┏━━
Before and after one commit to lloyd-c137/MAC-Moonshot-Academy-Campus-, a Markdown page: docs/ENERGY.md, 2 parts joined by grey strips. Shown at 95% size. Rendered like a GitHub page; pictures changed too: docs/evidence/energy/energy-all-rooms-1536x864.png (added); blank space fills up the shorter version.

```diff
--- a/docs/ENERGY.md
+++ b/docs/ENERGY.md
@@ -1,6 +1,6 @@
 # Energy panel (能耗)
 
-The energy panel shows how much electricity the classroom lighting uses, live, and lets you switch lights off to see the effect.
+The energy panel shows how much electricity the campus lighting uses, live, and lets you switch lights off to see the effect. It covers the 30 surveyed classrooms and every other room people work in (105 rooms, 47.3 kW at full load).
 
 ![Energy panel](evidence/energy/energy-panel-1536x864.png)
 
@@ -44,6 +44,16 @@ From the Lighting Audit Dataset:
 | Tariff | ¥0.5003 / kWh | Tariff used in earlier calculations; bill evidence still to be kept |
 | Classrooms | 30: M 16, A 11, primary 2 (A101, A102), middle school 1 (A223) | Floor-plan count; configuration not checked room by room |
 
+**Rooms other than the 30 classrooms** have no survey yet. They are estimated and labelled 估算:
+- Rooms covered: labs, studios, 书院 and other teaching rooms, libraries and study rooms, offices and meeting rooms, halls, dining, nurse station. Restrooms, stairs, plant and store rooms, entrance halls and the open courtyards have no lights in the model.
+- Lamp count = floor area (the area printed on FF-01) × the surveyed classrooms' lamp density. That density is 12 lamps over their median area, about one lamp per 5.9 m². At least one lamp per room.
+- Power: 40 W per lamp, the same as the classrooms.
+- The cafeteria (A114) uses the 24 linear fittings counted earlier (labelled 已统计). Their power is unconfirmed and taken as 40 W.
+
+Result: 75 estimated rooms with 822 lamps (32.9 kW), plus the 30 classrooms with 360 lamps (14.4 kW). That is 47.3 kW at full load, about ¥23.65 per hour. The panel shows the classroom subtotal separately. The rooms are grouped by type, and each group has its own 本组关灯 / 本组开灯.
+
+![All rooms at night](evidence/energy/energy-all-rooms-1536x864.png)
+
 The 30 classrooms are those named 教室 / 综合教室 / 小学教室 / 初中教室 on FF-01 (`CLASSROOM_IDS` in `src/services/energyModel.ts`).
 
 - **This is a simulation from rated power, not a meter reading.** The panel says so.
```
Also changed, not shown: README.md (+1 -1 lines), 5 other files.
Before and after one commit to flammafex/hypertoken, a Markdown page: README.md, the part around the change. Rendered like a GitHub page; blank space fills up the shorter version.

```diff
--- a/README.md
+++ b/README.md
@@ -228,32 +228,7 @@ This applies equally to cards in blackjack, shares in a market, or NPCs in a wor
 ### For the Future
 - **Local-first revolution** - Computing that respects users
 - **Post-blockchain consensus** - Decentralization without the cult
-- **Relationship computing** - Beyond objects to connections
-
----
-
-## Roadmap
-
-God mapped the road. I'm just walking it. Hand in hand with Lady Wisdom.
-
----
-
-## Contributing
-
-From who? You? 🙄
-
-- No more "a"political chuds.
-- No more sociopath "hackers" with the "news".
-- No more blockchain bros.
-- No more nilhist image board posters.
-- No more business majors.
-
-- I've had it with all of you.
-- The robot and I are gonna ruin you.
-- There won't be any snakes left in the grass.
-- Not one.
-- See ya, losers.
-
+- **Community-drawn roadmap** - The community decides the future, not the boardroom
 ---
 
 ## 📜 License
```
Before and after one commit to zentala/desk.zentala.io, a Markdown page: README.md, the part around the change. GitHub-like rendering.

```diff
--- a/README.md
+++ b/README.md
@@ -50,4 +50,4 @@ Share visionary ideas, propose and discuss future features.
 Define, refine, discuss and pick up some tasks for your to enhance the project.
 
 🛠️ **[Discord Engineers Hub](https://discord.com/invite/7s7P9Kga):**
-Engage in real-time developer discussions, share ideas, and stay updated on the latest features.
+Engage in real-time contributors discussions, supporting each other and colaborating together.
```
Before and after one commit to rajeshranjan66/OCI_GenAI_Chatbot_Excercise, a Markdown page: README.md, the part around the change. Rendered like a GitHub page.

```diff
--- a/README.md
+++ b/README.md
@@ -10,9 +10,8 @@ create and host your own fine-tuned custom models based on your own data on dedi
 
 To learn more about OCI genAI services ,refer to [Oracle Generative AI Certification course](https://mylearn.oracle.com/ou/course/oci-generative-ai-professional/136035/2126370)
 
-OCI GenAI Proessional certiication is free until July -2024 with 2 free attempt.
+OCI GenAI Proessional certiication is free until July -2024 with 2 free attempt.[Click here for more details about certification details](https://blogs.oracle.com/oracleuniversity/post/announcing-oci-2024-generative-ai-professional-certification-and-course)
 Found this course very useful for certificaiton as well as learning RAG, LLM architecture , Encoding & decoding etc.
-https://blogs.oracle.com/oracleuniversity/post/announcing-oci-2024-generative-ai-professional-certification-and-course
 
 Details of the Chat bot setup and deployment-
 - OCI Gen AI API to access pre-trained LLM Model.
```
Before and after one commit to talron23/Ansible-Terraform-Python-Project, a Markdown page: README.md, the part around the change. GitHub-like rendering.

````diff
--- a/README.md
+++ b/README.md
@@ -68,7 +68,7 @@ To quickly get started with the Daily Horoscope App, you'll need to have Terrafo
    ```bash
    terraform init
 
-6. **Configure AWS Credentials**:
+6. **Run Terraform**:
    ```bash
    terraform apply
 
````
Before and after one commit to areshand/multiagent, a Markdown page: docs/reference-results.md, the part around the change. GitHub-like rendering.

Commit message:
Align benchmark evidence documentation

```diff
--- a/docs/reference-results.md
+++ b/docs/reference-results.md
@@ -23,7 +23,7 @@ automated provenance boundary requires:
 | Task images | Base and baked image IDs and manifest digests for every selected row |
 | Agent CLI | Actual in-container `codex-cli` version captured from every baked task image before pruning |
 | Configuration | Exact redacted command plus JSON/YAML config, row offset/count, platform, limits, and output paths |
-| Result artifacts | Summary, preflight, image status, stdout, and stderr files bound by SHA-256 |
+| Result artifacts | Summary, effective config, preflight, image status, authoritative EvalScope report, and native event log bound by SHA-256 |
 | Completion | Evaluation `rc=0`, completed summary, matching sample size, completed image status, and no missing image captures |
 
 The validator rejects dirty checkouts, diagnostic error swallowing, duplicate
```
┗━━
■ **What to produce**
Copy every record above exactly as it appears.

■ **Solved exercise**
Before and after one commit to lloyd-c137/MAC-Moonshot-Academy-Campus-, a Markdown page: docs/ENERGY.md, 2 parts joined by grey strips. Shown at 95% size. Rendered like a GitHub page; pictures changed too: docs/evidence/energy/energy-all-rooms-1536x864.png (added); blank space fills up the shorter version.

```diff
--- a/docs/ENERGY.md
+++ b/docs/ENERGY.md
@@ -1,6 +1,6 @@
 # Energy panel (能耗)
 
-The energy panel shows how much electricity the classroom lighting uses, live, and lets you switch lights off to see the effect.
+The energy panel shows how much electricity the campus lighting uses, live, and lets you switch lights off to see the effect. It covers the 30 surveyed classrooms and every other room people work in (105 rooms, 47.3 kW at full load).
 
 ![Energy panel](evidence/energy/energy-panel-1536x864.png)
 
@@ -44,6 +44,16 @@ From the Lighting Audit Dataset:
 | Tariff | ¥0.5003 / kWh | Tariff used in earlier calculations; bill evidence still to be kept |
 | Classrooms | 30: M 16, A 11, primary 2 (A101, A102), middle school 1 (A223) | Floor-plan count; configuration not checked room by room |
 
+**Rooms other than the 30 classrooms** have no survey yet. They are estimated and labelled 估算:
+- Rooms covered: labs, studios, 书院 and other teaching rooms, libraries and study rooms, offices and meeting rooms, halls, dining, nurse station. Restrooms, stairs, plant and store rooms, entrance halls and the open courtyards have no lights in the model.
+- Lamp count = floor area (the area printed on FF-01) × the surveyed classrooms' lamp density. That density is 12 lamps over their median area, about one lamp per 5.9 m². At least one lamp per room.
+- Power: 40 W per lamp, the same as the classrooms.
+- The cafeteria (A114) uses the 24 linear fittings counted earlier (labelled 已统计). Their power is unconfirmed and taken as 40 W.
+
+Result: 75 estimated rooms with 822 lamps (32.9 kW), plus the 30 classrooms with 360 lamps (14.4 kW). That is 47.3 kW at full load, about ¥23.65 per hour. The panel shows the classroom subtotal separately. The rooms are grouped by type, and each group has its own 本组关灯 / 本组开灯.
+
+![All rooms at night](evidence/energy/energy-all-rooms-1536x864.png)
+
 The 30 classrooms are those named 教室 / 综合教室 / 小学教室 / 初中教室 on FF-01 (`CLASSROOM_IDS` in `src/services/energyModel.ts`).
 
 - **This is a simulation from rated power, not a meter reading.** The panel says so.
```
Also changed, not shown: README.md (+1 -1 lines), 5 other files.
Before and after one commit to flammafex/hypertoken, a Markdown page: README.md, the part around the change. Rendered like a GitHub page; blank space fills up the shorter version.

```diff
--- a/README.md
+++ b/README.md
@@ -228,32 +228,7 @@ This applies equally to cards in blackjack, shares in a market, or NPCs in a wor
 ### For the Future
 - **Local-first revolution** - Computing that respects users
 - **Post-blockchain consensus** - Decentralization without the cult
-- **Relationship computing** - Beyond objects to connections
-
----
-
-## Roadmap
-
-God mapped the road. I'm just walking it. Hand in hand with Lady Wisdom.
-
----
-
-## Contributing
-
-From who? You? 🙄
-
-- No more "a"political chuds.
-- No more sociopath "hackers" with the "news".
-- No more blockchain bros.
-- No more nilhist image board posters.
-- No more business majors.
-
-- I've had it with all of you.
-- The robot and I are gonna ruin you.
-- There won't be any snakes left in the grass.
-- Not one.
-- See ya, losers.
-
+- **Community-drawn roadmap** - The community decides the future, not the boardroom
 ---
 
 ## 📜 License
```
Before and after one commit to zentala/desk.zentala.io, a Markdown page: README.md, the part around the change. GitHub-like rendering.

```diff
--- a/README.md
+++ b/README.md
@@ -50,4 +50,4 @@ Share visionary ideas, propose and discuss future features.
 Define, refine, discuss and pick up some tasks for your to enhance the project.
 
 🛠️ **[Discord Engineers Hub](https://discord.com/invite/7s7P9Kga):**
-Engage in real-time developer discussions, share ideas, and stay updated on the latest features.
+Engage in real-time contributors discussions, supporting each other and colaborating together.
```
Before and after one commit to rajeshranjan66/OCI_GenAI_Chatbot_Excercise, a Markdown page: README.md, the part around the change. Rendered like a GitHub page.

```diff
--- a/README.md
+++ b/README.md
@@ -10,9 +10,8 @@ create and host your own fine-tuned custom models based on your own data on dedi
 
 To learn more about OCI genAI services ,refer to [Oracle Generative AI Certification course](https://mylearn.oracle.com/ou/course/oci-generative-ai-professional/136035/2126370)
 
-OCI GenAI Proessional certiication is free until July -2024 with 2 free attempt.
+OCI GenAI Proessional certiication is free until July -2024 with 2 free attempt.[Click here for more details about certification details](https://blogs.oracle.com/oracleuniversity/post/announcing-oci-2024-generative-ai-professional-certification-and-course)
 Found this course very useful for certificaiton as well as learning RAG, LLM architecture , Encoding & decoding etc.
-https://blogs.oracle.com/oracleuniversity/post/announcing-oci-2024-generative-ai-professional-certification-and-course
 
 Details of the Chat bot setup and deployment-
 - OCI Gen AI API to access pre-trained LLM Model.
```
Before and after one commit to talron23/Ansible-Terraform-Python-Project, a Markdown page: README.md, the part around the change. GitHub-like rendering.

````diff
--- a/README.md
+++ b/README.md
@@ -68,7 +68,7 @@ To quickly get started with the Daily Horoscope App, you'll need to have Terrafo
    ```bash
    terraform init
 
-6. **Configure AWS Credentials**:
+6. **Run Terraform**:
    ```bash
    terraform apply
 
````
Before and after one commit to areshand/multiagent, a Markdown page: docs/reference-results.md, the part around the change. GitHub-like rendering.

Commit message:
Align benchmark evidence documentation

```diff
--- a/docs/reference-results.md
+++ b/docs/reference-results.md
@@ -23,7 +23,7 @@ automated provenance boundary requires:
 | Task images | Base and baked image IDs and manifest digests for every selected row |
 | Agent CLI | Actual in-container `codex-cli` version captured from every baked task image before pruning |
 | Configuration | Exact redacted command plus JSON/YAML config, row offset/count, platform, limits, and output paths |
-| Result artifacts | Summary, preflight, image status, stdout, and stderr files bound by SHA-256 |
+| Result artifacts | Summary, effective config, preflight, image status, authoritative EvalScope report, and native event log bound by SHA-256 |
 | Completion | Evaluation `rc=0`, completed summary, matching sample size, completed image status, and no missing image captures |
 
 The validator rejects dirty checkouts, diagnostic error swallowing, duplicate
```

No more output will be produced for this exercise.